Introduction: The successful prevention of type 1 diabetes (T1D) is a major clinical goal. The pathogenesis is multifactorial, with genetic and environmental influences that lead to a break in immune tolerance toward pancreatic beta cells. Through a number of prospective cohort studies, it is now understood that the presence of two or more diabetes-associated autoantibodies is highly predictive of future T1D diagnosis. In addition to the genetic rationale (insulin gene sequence variations increasing T1D risk four fold), insulin autoantibodies, often appearing first within 9 months after birth, indicate that the loss of tolerance to insulin is an important step in the progression of T1D and therefore if prevented, T1D could be delayed or avoided.
Aim: As part of the Global Platform for the Prevention of Autoimmune Diabetes (GPPAD), the aim of POInT (Primary Oral Insulin Trial) is to conduct a T1D primary prevention, double-blind randomised controlled trial, aiming to induce tolerance towards insulin by administering oral insulin.

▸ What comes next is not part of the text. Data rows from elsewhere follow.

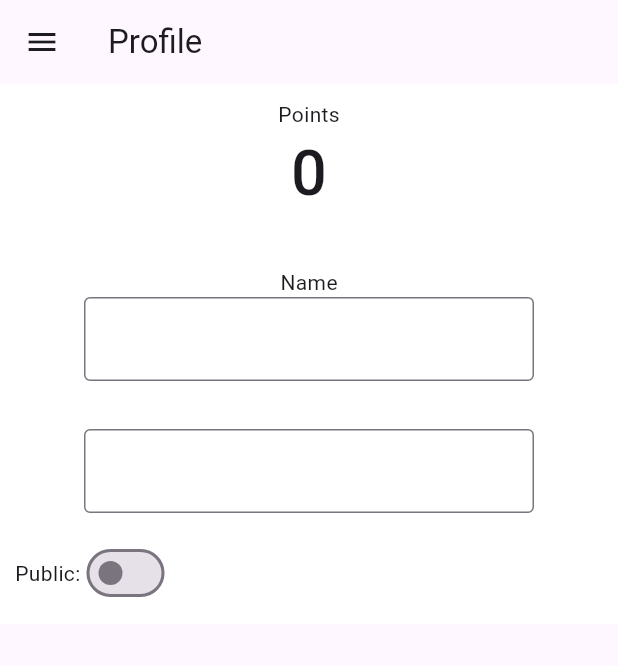
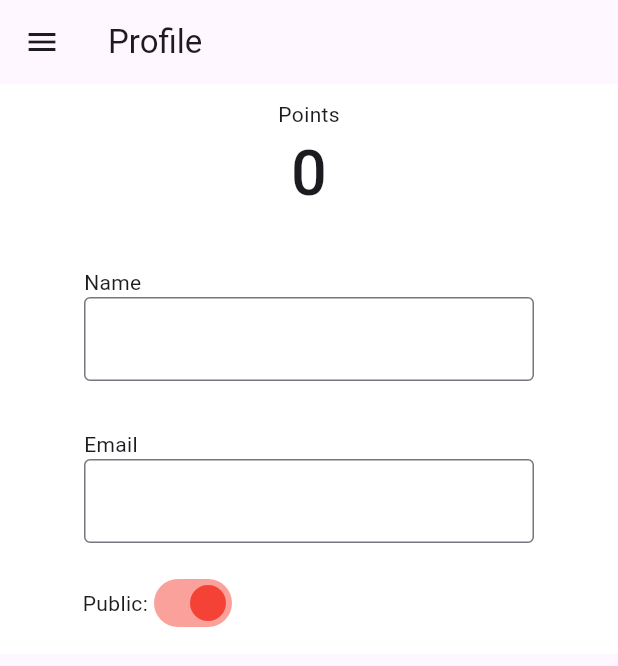
Before and after one commit to Rafael-main/RVM, a Flutter app: the Profile screen opened by its route, on a phone screen of 412 x 824 dp. Shown: the top 666 px of the screen. Run offline on Flutter 3.47's test engine with Material 3 defaults, Android fonts, the phone set to English and light mode, and no system bars; our stand-ins replace cloud_firestore, firebase_auth, firebase_core, font_awesome_flutter, google_sign_in; accounts and stored records are empty; generated files the repository leaves out were written again.

Commit message:
added features

```diff
--- a/lib/models/user/userr.dart
+++ b/lib/models/user/userr.dart
@@ -13,6 +13,7 @@ class Userr {
       required this.rfidtag,
       required this.username,
       required this.name,
+      required this.rfidpass,
     });
 
     String id;
@@ -23,6 +24,7 @@ class Userr {
     String rfidtag;
     String username;
     String name;
+    int rfidpass;
 
 
     factory Userr.fromJson(Map<String, dynamic> json) => _$UserrFromJson(json);
--- a/lib/provider/user_provider.dart
+++ b/lib/provider/user_provider.dart
@@ -6,6 +6,14 @@ class UserProvider extends ChangeNotifier {
   Userr? currUser;
   Userr? get getCurrUser => currUser;
   bool goPublic = false;
+
+
+  bool _publicAccount = false;
+  bool get publicAccount => _publicAccount;
+  set setPublicAccount(bool val) {
+    _publicAccount = val;
+    notifyListeners();
+  }
 
 
   void toggleToPublic() async {
--- a/lib/screens/profile/main_profile.dart
+++ b/lib/screens/profile/main_profile.dart
@@ -3,6 +3,7 @@ import 'package:abc/utils/index.dart';
 import 'package:cloud_firestore/cloud_firestore.dart';
 
 import 'package:firebase_auth/firebase_auth.dart';
+import 'package:provider/provider.dart';
 class Profile extends StatefulWidget {
   const Profile({super.key});
 
@@ -13,12 +14,14 @@ class Profile extends StatefulWidget {
 class _ProfileState extends State<Profile> {
   final TextEditingController _nameController = TextEditingController();
   final TextEditingController _emailController = TextEditingController();
-  bool publicAccount = false;
+  // bool publicAccount = false;
 
 
 
   @override
   Widget build(BuildContext context) {
+    UserProvider userProvider = Provider.of<UserProvider>(context, listen: false);
+
     // current user logged in
     final currUser = FirebaseAuth.instance.currentUser!;
 
@@ -47,11 +50,11 @@ class _ProfileState extends State<Profile> {
           .catchError((error) => print("Failed to add user: $error"));
     }
     Future<void> deleteUserFromLeaderBoards(uid) {
-      CollectionReference users = FirebaseFirestore.instance.collection('users');
+      CollectionReference users = FirebaseFirestore.instance.collection('Leaderboard');
       return users
         .doc(uid)
         .delete()
-        .then((value) => print("User Deleted"))
+        .then((value) => print("User Deleted from Leaderboards"))
         .catchError((error) => print("Failed to delete user: $error"));
     }
 
@@ -149,36 +152,51 @@ class _ProfileState extends State<Profile> {
                       ],
                     ),
                     const SizedBox(height: 32),
-                    const Text('Name'),
                     SizedBox(
                       width: 300,
-                      child: TextField(
+                      child: Column(
+                        crossAxisAlignment: CrossAxisAlignment.start,
+                        children: [
+                          const Text('Name'),
+                          TextField(
                             controller: _nameController,
                             decoration: const InputDecoration(
                               border: OutlineInputBorder(),
                             ),
                           ),
+                        ],
+                      ),
                     ),
                     const SizedBox(height: 32),
                     SizedBox(
                       width: 300,
-                      child: TextField(
+                      child: Column(
+                        crossAxisAlignment: CrossAxisAlignment.start,
+                        children: [
+                          const Text('Email'),
+                          TextField(
                             controller: _emailController,
                             decoration: const InputDecoration(
                               border: OutlineInputBorder(),
                             ),
                             obscureText: true,
                           ),
+                        ],
+                      ),
                     ),
                     const SizedBox(height: 16),
 
-                    SizedBox(
+                    Padding(
+                      padding: const EdgeInsets.fromLTRB(45, 0, 0, 0),
+                      child: SizedBox(
                         child: Row(
                           children: [
                             const Text('Public:'),
-                          Switch(
+                            Consumer<UserProvider>(
+                              builder: (context, userProv, _) {
+                                return Switch(
                                   // This bool value toggles the switch.
-                            value: publicAccount,
+                                  value: userProvider.publicAccount,
                                   activeColor: Colors.red,
                                   onChanged: (bool value) {
                                     if (value == true) {
@@ -199,12 +217,15 @@ class _ProfileState extends State<Profile> {
                                     print(value);
                                     // This is called when the user toggles the switch.
                                     setState(() {
-                                publicAccount = value;
+                                      userProvider.setPublicAccount = value;
 
                                     });
                                   },
+                                );
+                              }
                             )
                           ],
+                        ),
                       ),
                     )
 
```
Also changed, not shown: lib/screens/home/main_home.dart (+1 -13 lines), lib/screens/rfid_screen/rfid_screen.dart (+28 -9 lines), lib/wrapper/main_wrapper.dart (+20 -6 lines), lib/models/user/userr.g.dart, pubspec.lock, 1 other file. Lines whose indentation alone changed are shown as unchanged.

Design: Through the INGR1D study (Investigating Genetic Risk for T1D) babies are genetically screened for a 1:10 chance of developing multiple autoantibodies (against a background risk of 1:250). Between 4 and 7 months of age, participants with an increased risk of T1D can enrol to POInT and are subsequently randomised 1:1 to receive either daily placebo or oral insulin until their 3rd birthday. Follow-ups are mostly at 6-monthly intervals thereafter, with a maximum 7-year follow-up. There are currently seven study centres across five European countries recruiting to INGR1D and POInT, with the aim to screen 300 000 newborns over 3.5 years, leading to randomisation of 1,040 children into the trial.
Analysis: At every visit, participants are tested for the presence of autoantibodies against insulin, GAD65, IA-2 and ZnT8. The primary outcome is the development of multiple autoantibodies or diabetes. Secondary outcomes include single autoantibodies or an abnormal glucose tolerance test. The POInT accrual objective of 1040 children provides 80% power to detect a 50% reduction in the incidence of beta-cell autoantibodies by age 6 years.

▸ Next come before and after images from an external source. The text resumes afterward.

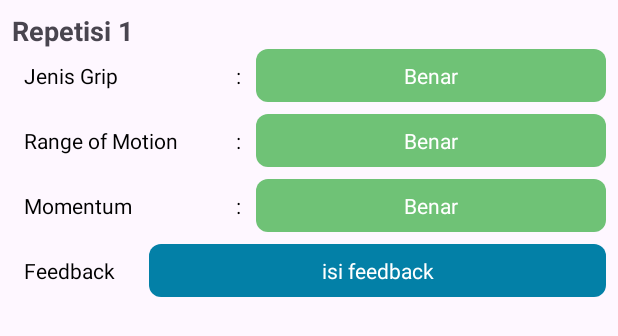
After one commit to johansen08/FormFitAI, an Android app: the layout pull_up_result_item.xml on its own in the app's theme, with its tools: preview values and no code run, on a phone screen of 412 x 824 dp. The commit adds this screen. Shown: the top 336 px of the screen. Run offline under Robolectric (Android 15) with nearby library versions, the phone set to English and light mode, and no system bars.

Commit message:
Update detail feedback pull up

```diff
--- a/Mobile Development/app/src/main/java/com/example/formfit/ui/camera/pullup/PullupCameraActivity.kt
+++ b/Mobile Development/app/src/main/java/com/example/formfit/ui/camera/pullup/PullupCameraActivity.kt
@@ -77,7 +77,7 @@ class PullupCameraActivity : AppCompatActivity(), PoseLandmarkerHelper.Landmarke
     var detailFeedback : MutableList<IntArray> = mutableListOf<IntArray>()
 
     var counterGrip : MutableList<Int> = mutableListOf(0,0,0)
-    var counterROM : MutableList<Int> = mutableListOf(0,0)
+    var counterROM : Int = 0
     var counterMomentum : MutableList<Int> = mutableListOf(0,0)
 
 
@@ -106,6 +106,7 @@ class PullupCameraActivity : AppCompatActivity(), PoseLandmarkerHelper.Landmarke
 
         readMoreButton.setOnClickListener {
             val intent = Intent(this, FeedbackPullupActivity::class.java)
+            intent.putExtra("repetitionResults", detailFeedback.toTypedArray())
             startActivity(intent)
         }
 
@@ -258,11 +259,21 @@ class PullupCameraActivity : AppCompatActivity(), PoseLandmarkerHelper.Landmarke
                         counterGrip[2]++
                     }
 
-                    // ROM COUNTER
-                    if (resultBundle.predictionROM == "Range of Motion : FULL ROM") {
-                        counterROM[0]++
-                    } else if (resultBundle.predictionROM == "Range of Motion : Kurang Naik / Kurang Turun!") {
-                        counterROM[1]++
+
+                    if (isUP) {
+                        if (resultBundle.predictionROM == "Range of Motion : FULL ROM" && currentState == "down") {
+                            counterROM = 1
+                            isUP = false
+                        } else if (resultBundle.predictionROM == "Range of Motion : Kurang Naik / Kurang Turun!" && currentState == "down") {
+                            counterROM = 0
+                        }
+                    } else {
+                        // ROM COUNTER at UP POSITION
+                        if (resultBundle.predictionROM == "Range of Motion : FULL ROM" && currentState == "up") {
+                            isUP = true
+                        } else if (resultBundle.predictionROM == "Range of Motion : Kurang Naik / Kurang Turun!" && currentState == "up") {
+                            counterROM = 0
+                        }
                     }
 
                     // Momentum Counter
@@ -278,7 +289,7 @@ class PullupCameraActivity : AppCompatActivity(), PoseLandmarkerHelper.Landmarke
                     if(stateSequence.size == 4) {
 
                         val idxCounterGrip = counterGrip.indexOf(counterGrip.maxOrNull())
-                        val idxCounterROM = counterROM.indexOf(counterROM.maxOrNull())
+                        val idxCounterROM = counterROM
                         val idxCounterMomentum = counterMomentum.indexOf(counterMomentum.maxOrNull())
                         detailFeedback.add(intArrayOf(idxCounterGrip, idxCounterROM, idxCounterMomentum))
 
--- /dev/null
+++ b/Mobile Development/app/src/main/res/drawable/rounded_orange_background.xml
@@ -0,0 +1,4 @@
+<shape xmlns:android="http://schemas.android.com/apk/res/android">
+    <solid android:color="@color/button" />
+    <corners android:radius="8dp" />
+</shape>
--- /dev/null
+++ b/Mobile Development/app/src/main/res/layout/pull_up_result_item.xml
@@ -0,0 +1,156 @@
+<?xml version="1.0" encoding="utf-8"?>
+<LinearLayout xmlns:android="http://schemas.android.com/apk/res/android"
+    android:layout_width="match_parent"
+    android:layout_height="wrap_content"
+    android:orientation="vertical"
+    android:padding="8dp">
+
+    <TextView
+        android:id="@+id/repetitionTextView"
+        android:layout_width="wrap_content"
+        android:layout_height="wrap_content"
+        android:textStyle="bold"
+        android:textSize="18sp"
+        android:text="Repetisi 1"/>
+
+    <LinearLayout
+        android:layout_width="match_parent"
+        android:layout_height="wrap_content"
+        android:orientation="horizontal">
+
+        <TextView
+            android:id="@+id/gripTextView"
+            android:layout_width="0dp"
+            android:layout_height="wrap_content"
+            android:layout_weight="0.6"
+            android:gravity="left"
+            android:padding="8dp"
+            android:textColor="@android:color/black"
+            android:text="Jenis Grip"/>
+
+        <TextView
+            android:layout_width="0dp"
+            android:layout_height="wrap_content"
+            android:layout_weight="0.1"
+            android:gravity="center"
+            android:padding="8dp"
+            android:textColor="@android:color/black"
+            android:text=":"/>
+
+        <TextView
+            android:id="@+id/gripScoreTextView"
+            android:layout_width="0dp"
+            android:layout_height="wrap_content"
+            android:layout_weight="1"
+            android:background="@drawable/rounded_green_background"
+            android:gravity="center"
+            android:padding="8dp"
+            android:textColor="@android:color/white"
+            android:text="Benar"/>
+    </LinearLayout>
+
+    <LinearLayout
+        android:layout_width="match_parent"
+        android:layout_height="wrap_content"
+        android:orientation="horizontal"
+        android:layout_marginTop="8dp">
+
+        <TextView
+            android:id="@+id/romTextView"
+            android:layout_width="0dp"
+            android:layout_height="wrap_content"
+            android:layout_weight="0.6"
+            android:gravity="left"
+            android:padding="8dp"
+            android:textColor="@android:color/black"
+            android:text="Range of Motion"/>
+
+        <TextView
+            android:layout_width="0dp"
+            android:layout_height="wrap_content"
+            android:layout_weight="0.1"
+            android:gravity="center"
+            android:padding="8dp"
+            android:textColor="@android:color/black"
+            android:text=":"/>
+
+        <TextView
+            android:id="@+id/romScoreTextView"
+            android:layout_width="0dp"
+            android:layout_height="wrap_content"
+            android:layout_weight="1"
+            android:background="@drawable/rounded_green_background"
+            android:gravity="center"
+            android:padding="8dp"
+            android:textColor="@android:color/white"
+            android:text="Benar"/>
+    </LinearLayout>
+
+    <LinearLayout
+        android:layout_width="match_parent"
+        android:layout_height="wrap_content"
+        android:orientation="horizontal"
+        android:layout_marginTop="8dp">
+
+        <TextView
+            android:id="@+id/momentumTextView"
+            android:layout_width="0dp"
+            android:layout_height="wrap_content"
+            android:layout_weight="0.6"
+            android:gravity="left"
+            android:padding="8dp"
+            android:textColor="@android:color/black"
+            android:text="Momentum"/>
+
+        <TextView
+            android:layout_width="0dp"
+            android:layout_height="wrap_content"
+            android:layout_weight="0.1"
+            android:gravity="center"
+            android:padding="8dp"
+            android:textColor="@android:color/black"
+            android:text=":"/>
+
+        <TextView
+            android:id="@+id/momentumScoreTextView"
+            android:layout_width="0dp"
+            android:layout_height="wrap_content"
+            android:layout_weight="1"
+            android:background="@drawable/rounded_green_background"
+            android:gravity="center"
+            android:padding="8dp"
+            android:textColor="@android:color/white"
+            android:text="Benar"/>
+    </LinearLayout>
+
+    <LinearLayout
+        android:layout_width="match_parent"
+        android:layout_height="wrap_content"
+        android:orientation="horizontal"
+        android:layout_marginTop="8dp">
+
+
+        <TextView
+            android:layout_width="0dp"
+            android:layout_height="wrap_content"
+            android:layout_weight="0.3"
+            android:gravity="left"
+            android:padding="8dp"
+            android:textColor="@android:color/black"
+            android:text="Feedback"/>
+
+
+        <TextView
+            android:id="@+id/feedbackTextView"
+            android:layout_width="0dp"
+            android:layout_height="wrap_content"
+            android:layout_weight="1"
+            android:background="@drawable/rounded_blue_background"
+            android:gravity="center"
+            android:padding="8dp"
+            android:textColor="@android:color/white"
+            android:text="isi feedback"/>
+    </LinearLayout>
+
+
+</LinearLayout>
```
Also changed, not shown: Mobile Development/app/src/main/java/com/example/formfit/ui/feedback/FeedbackPullupActivity.kt (+62 -1 lines), Mobile Development/app/src/main/java/com/example/formfit/ui/feedback/ResultsAdapterPullUp.kt (added, +63 -0 lines), Mobile Development/app/src/main/res/layout/activity_feedback_pullup.xml (+58 -39 lines).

Accruals to date: Between October 2017 and June 2019, over 95 000 and 290 participants have enrolled to INGR1D and POInT respectively.
27 - 29 Nov 2019
British Society for Paediatric Endocrinology and Diabetes